* EXERCISE DIRECTIONS
Report, in full, each line of the material below in which the string "population" occurs.

* INPUT DATA
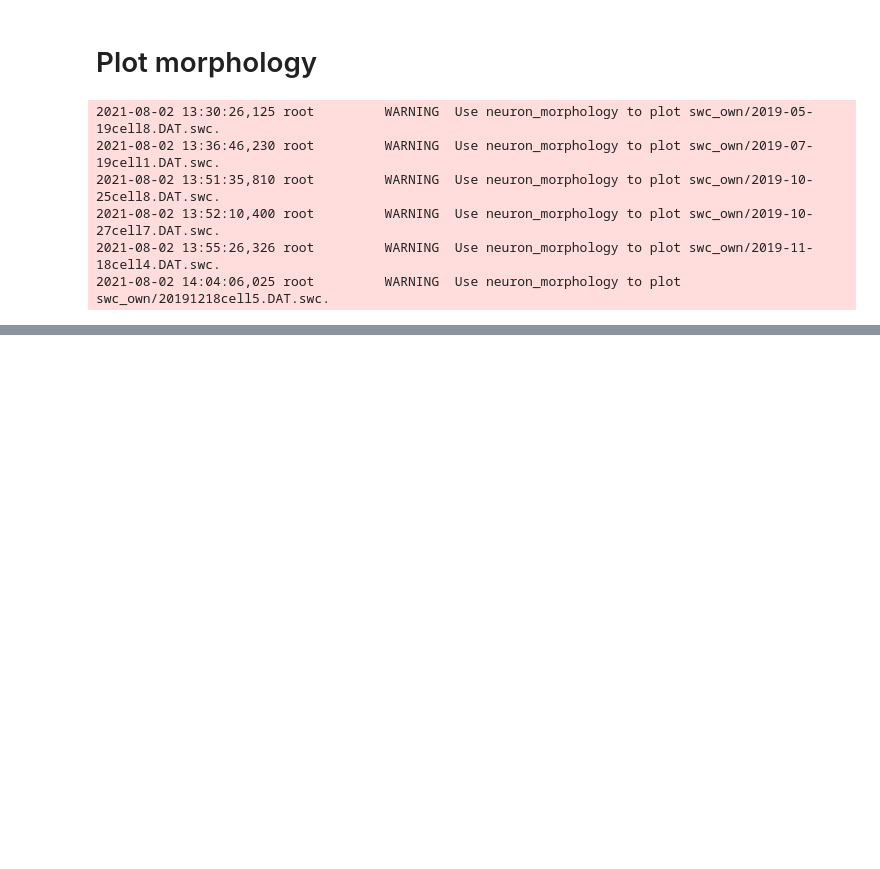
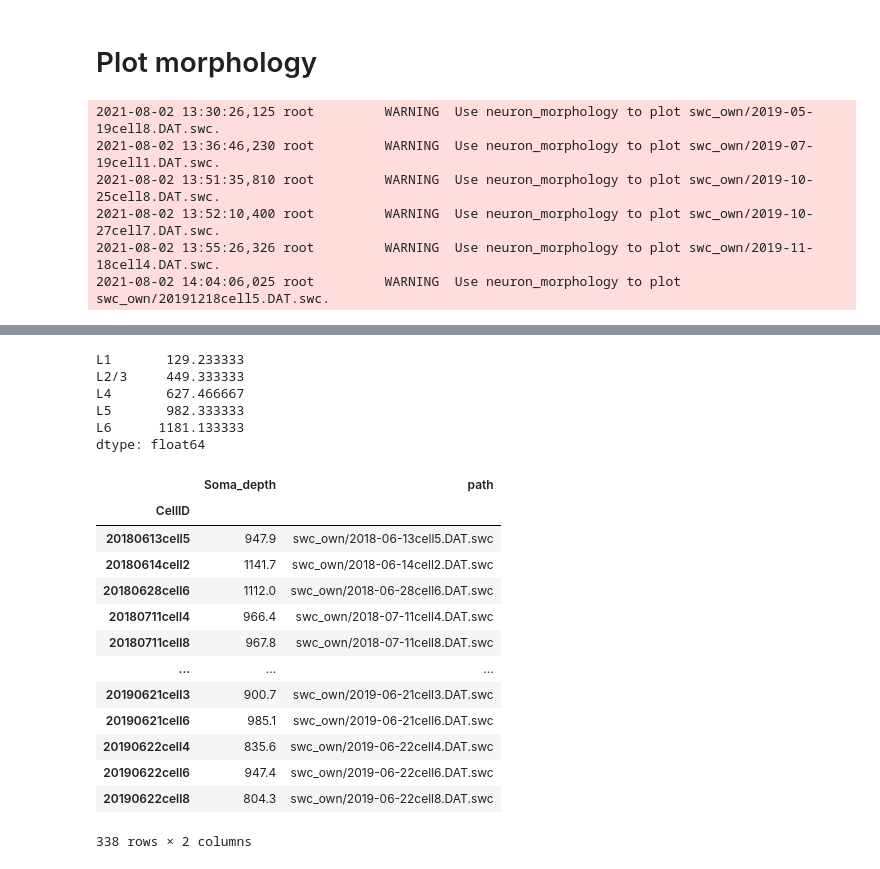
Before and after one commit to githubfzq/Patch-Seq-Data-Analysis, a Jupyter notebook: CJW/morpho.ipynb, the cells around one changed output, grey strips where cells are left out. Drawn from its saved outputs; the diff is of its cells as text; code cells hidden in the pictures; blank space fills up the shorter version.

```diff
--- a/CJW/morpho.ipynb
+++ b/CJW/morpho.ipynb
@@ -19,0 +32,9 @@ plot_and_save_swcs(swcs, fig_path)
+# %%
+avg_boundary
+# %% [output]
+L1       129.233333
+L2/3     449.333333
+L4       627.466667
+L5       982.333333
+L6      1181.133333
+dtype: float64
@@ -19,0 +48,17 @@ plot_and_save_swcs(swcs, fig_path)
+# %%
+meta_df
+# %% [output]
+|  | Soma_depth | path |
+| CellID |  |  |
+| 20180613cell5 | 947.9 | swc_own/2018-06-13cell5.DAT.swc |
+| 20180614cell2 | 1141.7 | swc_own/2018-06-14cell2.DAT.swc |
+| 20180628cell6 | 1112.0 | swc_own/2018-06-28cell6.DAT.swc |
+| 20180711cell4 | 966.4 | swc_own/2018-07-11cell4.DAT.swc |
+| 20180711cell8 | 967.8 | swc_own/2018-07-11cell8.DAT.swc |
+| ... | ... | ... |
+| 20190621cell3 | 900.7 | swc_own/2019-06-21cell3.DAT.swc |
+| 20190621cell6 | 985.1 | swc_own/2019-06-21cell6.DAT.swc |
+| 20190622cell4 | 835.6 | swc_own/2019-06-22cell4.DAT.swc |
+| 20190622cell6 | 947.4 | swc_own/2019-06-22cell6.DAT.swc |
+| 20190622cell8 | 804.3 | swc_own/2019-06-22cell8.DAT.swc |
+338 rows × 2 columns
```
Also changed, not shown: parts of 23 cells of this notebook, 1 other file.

--

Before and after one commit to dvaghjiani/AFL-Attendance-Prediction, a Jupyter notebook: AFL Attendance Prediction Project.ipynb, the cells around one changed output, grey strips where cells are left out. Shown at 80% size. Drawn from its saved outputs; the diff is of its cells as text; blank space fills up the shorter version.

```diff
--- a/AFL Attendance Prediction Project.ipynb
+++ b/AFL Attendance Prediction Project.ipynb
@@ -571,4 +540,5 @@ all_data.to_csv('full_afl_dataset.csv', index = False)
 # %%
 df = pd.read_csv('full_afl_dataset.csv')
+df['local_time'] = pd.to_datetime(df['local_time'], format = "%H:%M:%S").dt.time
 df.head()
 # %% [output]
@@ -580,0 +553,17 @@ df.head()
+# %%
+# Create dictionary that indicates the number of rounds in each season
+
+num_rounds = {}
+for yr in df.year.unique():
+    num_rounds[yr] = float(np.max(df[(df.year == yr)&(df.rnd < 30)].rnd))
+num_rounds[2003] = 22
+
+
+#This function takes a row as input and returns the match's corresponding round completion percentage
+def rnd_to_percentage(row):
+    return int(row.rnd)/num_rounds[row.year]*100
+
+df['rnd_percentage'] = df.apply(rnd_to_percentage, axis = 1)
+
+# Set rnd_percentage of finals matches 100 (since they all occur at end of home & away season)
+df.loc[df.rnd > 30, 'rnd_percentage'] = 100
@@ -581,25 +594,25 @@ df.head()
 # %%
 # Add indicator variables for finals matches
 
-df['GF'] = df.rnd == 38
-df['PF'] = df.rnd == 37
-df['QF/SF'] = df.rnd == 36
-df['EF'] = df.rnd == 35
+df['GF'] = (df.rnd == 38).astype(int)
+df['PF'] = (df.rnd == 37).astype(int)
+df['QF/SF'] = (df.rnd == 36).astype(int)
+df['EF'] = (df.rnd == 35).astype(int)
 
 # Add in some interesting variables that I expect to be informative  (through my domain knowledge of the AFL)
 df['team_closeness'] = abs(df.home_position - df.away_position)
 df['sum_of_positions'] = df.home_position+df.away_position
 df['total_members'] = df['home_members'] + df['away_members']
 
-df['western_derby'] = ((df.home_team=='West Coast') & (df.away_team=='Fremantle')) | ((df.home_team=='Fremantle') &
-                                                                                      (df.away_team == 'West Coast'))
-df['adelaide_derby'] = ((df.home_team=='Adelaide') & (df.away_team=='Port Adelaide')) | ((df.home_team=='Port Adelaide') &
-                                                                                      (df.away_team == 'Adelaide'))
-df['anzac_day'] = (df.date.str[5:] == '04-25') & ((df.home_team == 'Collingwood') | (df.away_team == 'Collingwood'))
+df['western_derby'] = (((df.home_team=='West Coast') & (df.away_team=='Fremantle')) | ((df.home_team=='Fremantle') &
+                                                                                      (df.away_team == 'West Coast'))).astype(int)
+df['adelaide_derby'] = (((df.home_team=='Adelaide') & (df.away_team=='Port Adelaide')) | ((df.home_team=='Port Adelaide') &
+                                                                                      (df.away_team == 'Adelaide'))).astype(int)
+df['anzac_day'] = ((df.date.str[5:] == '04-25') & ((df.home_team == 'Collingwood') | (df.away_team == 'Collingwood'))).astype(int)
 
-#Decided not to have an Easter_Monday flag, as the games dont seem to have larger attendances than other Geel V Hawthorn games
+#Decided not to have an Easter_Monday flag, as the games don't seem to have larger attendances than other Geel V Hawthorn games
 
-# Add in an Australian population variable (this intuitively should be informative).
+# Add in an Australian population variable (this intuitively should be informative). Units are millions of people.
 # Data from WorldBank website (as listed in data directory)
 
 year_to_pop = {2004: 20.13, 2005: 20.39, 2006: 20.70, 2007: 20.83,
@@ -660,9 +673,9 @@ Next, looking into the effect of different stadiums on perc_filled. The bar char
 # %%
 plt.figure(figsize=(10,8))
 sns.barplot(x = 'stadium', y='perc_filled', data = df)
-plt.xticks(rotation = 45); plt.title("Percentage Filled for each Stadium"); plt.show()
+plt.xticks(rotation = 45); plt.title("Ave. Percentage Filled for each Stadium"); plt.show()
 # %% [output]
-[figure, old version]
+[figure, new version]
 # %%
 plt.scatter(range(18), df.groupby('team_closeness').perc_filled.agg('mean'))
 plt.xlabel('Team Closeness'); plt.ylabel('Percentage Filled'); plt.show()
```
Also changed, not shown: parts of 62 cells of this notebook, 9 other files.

* TASK RESPONSE
-# Add in an Australian population variable (this intuitively should be informative).
+# Add in an Australian population variable (this intuitively should be informative). Units are millions of people.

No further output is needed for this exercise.